Source records
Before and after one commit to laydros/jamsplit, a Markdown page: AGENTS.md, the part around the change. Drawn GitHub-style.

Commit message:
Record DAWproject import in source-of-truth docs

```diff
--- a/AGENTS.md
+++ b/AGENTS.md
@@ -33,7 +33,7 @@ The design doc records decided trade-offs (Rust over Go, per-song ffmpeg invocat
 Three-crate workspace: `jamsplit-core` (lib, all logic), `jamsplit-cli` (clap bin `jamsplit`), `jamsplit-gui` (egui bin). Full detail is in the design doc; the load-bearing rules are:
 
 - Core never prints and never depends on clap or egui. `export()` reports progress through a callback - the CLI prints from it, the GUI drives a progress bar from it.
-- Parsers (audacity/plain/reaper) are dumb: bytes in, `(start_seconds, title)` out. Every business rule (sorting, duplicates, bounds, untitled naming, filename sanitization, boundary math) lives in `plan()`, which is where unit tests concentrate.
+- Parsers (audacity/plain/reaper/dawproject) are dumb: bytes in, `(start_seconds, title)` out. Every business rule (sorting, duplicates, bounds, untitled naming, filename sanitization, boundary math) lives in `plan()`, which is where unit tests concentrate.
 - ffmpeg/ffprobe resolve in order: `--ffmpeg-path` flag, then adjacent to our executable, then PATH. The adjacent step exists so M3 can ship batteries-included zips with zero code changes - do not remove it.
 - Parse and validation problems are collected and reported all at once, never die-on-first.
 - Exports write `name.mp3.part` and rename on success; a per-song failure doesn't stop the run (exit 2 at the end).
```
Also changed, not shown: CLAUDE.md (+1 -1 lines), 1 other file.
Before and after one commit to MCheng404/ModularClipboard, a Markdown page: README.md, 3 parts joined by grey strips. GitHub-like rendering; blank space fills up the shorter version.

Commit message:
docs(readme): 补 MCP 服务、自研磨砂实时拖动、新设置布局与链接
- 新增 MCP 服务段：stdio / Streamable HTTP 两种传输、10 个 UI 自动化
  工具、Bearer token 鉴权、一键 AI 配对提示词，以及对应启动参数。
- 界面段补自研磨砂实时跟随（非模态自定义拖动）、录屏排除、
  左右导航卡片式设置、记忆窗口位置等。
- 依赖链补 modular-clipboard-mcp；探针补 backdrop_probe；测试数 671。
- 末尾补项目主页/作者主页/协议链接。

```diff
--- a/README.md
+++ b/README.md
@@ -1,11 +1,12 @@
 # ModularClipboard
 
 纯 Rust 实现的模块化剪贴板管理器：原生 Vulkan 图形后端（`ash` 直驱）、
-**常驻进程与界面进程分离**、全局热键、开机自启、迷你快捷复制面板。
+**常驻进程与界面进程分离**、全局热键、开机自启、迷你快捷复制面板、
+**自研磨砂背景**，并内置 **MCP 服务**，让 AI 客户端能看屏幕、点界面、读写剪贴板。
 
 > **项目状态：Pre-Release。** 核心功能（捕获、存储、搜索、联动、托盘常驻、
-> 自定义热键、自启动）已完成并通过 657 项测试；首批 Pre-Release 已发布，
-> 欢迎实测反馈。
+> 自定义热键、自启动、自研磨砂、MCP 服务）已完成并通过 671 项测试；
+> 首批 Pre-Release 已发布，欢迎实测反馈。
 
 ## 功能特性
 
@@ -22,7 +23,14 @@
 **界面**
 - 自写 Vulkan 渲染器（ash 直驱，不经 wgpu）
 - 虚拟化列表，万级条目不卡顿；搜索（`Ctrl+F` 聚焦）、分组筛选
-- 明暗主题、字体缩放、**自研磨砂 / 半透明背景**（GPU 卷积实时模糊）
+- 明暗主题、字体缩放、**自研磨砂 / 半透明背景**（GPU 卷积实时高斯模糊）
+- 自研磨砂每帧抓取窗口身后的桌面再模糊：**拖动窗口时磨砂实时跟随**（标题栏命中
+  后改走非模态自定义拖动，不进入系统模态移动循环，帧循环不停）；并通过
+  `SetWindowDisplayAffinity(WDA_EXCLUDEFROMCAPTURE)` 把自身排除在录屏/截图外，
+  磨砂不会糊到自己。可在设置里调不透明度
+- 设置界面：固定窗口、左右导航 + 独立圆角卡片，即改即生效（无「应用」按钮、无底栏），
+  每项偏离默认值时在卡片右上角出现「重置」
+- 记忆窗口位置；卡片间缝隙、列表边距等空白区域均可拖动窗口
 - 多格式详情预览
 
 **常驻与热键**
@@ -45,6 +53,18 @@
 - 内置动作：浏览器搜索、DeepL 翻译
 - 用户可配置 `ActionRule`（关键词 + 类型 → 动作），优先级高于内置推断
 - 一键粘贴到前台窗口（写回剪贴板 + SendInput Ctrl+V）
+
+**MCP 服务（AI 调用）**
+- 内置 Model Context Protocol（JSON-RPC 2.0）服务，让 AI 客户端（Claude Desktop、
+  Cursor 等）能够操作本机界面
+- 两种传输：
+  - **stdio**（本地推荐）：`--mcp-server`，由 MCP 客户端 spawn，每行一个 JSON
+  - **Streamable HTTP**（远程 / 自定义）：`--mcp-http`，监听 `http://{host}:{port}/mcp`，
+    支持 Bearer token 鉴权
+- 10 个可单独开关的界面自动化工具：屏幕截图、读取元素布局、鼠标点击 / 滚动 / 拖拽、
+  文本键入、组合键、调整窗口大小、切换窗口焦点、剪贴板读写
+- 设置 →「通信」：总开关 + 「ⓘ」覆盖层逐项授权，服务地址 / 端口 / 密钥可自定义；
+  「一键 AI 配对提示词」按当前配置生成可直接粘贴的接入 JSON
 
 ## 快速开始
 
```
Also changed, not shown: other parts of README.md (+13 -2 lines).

(EXERCISE REQUIREMENTS) Check the data above line by line for the word "JSON". State only how many lines contain it.

(EXPECTED ANSWER) 3